Citation: Song, R., Chen, C., Johnston, L., Kerr, B.J., Weber, T.E., Shurson, G. 2012. Effects of feeding diets containing highly oxidized dried distillers grains with solubles (DDGS) with increasing vitamin E levels to wean-finish pigs on growth performance, carcass composition, and pork fat quality [abstract]. Midwestern Section of the American Society of Animal Science. Journal of Animal Science 90 (Suppl. 2):64. Interpretive Summary:

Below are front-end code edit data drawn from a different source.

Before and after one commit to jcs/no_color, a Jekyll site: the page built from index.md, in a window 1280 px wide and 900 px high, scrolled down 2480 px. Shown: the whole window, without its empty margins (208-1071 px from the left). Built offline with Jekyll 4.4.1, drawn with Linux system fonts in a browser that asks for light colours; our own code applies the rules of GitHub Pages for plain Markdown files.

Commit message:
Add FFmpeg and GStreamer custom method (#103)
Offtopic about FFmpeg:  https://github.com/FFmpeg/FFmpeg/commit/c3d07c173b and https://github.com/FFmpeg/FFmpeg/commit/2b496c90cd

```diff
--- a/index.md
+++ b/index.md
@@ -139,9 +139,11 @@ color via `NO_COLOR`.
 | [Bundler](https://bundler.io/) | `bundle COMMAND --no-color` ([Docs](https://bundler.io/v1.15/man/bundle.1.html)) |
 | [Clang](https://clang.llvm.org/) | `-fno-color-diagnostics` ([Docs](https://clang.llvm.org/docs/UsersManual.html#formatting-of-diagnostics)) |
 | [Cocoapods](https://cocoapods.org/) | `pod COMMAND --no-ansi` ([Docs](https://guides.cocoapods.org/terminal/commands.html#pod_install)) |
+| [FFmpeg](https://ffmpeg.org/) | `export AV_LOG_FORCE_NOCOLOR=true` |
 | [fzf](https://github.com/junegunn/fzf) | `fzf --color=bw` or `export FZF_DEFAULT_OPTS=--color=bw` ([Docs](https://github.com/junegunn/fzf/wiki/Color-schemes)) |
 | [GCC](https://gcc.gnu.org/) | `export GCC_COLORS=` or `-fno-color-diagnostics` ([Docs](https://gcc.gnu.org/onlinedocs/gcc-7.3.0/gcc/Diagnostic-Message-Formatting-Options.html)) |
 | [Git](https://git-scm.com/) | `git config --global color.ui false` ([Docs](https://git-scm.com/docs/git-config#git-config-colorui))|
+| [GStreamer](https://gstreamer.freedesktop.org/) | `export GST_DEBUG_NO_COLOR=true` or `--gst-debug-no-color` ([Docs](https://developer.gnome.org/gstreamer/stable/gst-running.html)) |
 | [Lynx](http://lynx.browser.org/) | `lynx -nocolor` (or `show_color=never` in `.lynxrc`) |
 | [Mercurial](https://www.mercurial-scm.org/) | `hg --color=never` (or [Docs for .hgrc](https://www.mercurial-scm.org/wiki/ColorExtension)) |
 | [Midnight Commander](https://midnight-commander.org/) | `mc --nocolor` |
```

Technical Abstract: Lipid peroxidation in animal feed has been shown to negatively impact growth performance and meat quality. A total of 432 weanling pigs were used to evaluate the effects of feeding highly oxidized DDGS with 3 levels of vitamin E on growth performance, carcass composition, and pork fat quality. The DDGS source used in this study was 2X higher in thiobarbituric acid reactive substances (TBARS, 5.2 vs. 1.8 ng/mg oil) and 6X higher in peroxide value (PV, 84.1 vs. 11.5 meq/kg oil) than the averages from 30 other sources, and 25X higher in TBARS and 27X higher in PV than a reference sample of corn. Pens within blocks were randomly assigned to one of 6 dietary treatments in a 2 x 3 factorial design. Pigs were fed corn-soybean meal (CON) or 30% DDGS diets with 3 levels of vitamin E (alpha-tocopheryl acetate): none supplemented (No-E), NRC level (1X-E), or 10X NRC level (10X-E). Compared to CON, inclusion of 30% DDGS in diets reduced (P < 0.001) final BW (110 vs. 107 kg), overall ADG (0.76 vs. 0.74 kg/d) and G:F. Overall ADFI tended to decrease (P = 0.10) and G:F increased (P = 0.03) when dietary vitamin E level increased. Hot carcass weight, dressing percentage, backfat depth and loin eye area were reduced (P < 0.01) in pigs fed DDGS compared to CON, but percentage of fat-free carcass lean was not affected. Feeding DDGS increased (P < 0.001) PUFA concentration, particularly linoleic acid (P < 0.001), and iodine value (P < 0.001) in belly fat and backfat compared to pigs fed CON. Vitamin E level in LM was higher (P < 0.001) in 10X-E than No-E or 1X-E dietary treatments. Compared to CON, pigs fed DDGS showed increased vitamin E level in LM when fed No-E (1.0 vs. 3.1 µg/g, P = 0.005), but not when fed 1X-E or 10X-E. These results indicate that feeding highly oxidized, 30% DDGS diets to wean-finish pigs may negatively affect growth performance and dressing percentage, and supplementation of additional vitamin E in the diet did not counteract these effects, but did improve G:F and vitamin E level in LM.